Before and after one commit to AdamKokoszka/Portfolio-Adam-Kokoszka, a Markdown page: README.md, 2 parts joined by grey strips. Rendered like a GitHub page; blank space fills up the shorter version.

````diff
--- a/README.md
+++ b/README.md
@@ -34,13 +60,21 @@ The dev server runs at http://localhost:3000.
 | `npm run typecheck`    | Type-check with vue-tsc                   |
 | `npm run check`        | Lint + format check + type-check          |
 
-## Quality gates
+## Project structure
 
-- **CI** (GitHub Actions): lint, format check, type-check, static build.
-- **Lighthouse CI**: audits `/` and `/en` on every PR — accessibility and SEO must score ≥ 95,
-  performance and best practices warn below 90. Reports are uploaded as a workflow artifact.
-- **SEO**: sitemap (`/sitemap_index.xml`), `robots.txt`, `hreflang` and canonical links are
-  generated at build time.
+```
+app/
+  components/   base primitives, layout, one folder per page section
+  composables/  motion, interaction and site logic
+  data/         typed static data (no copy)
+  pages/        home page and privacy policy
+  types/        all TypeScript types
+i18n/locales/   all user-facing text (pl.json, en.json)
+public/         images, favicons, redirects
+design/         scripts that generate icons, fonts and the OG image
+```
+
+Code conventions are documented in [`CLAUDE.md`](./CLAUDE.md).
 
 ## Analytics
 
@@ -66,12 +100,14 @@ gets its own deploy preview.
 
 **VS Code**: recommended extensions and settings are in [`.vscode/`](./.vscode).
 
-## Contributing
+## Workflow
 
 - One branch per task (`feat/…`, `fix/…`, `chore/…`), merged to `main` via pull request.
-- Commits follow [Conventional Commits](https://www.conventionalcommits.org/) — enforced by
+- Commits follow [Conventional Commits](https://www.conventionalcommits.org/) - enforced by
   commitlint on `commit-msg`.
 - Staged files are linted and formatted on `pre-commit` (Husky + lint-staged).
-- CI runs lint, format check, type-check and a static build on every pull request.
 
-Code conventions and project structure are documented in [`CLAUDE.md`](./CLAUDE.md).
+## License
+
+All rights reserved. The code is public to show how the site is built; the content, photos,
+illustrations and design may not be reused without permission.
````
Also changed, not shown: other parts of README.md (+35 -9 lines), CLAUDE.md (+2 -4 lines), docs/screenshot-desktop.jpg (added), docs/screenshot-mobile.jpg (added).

◆ Task brief ◆
When the word "check" appears in a line of the data, that line is counted; report the number only.

◆ Exercise response ◆
4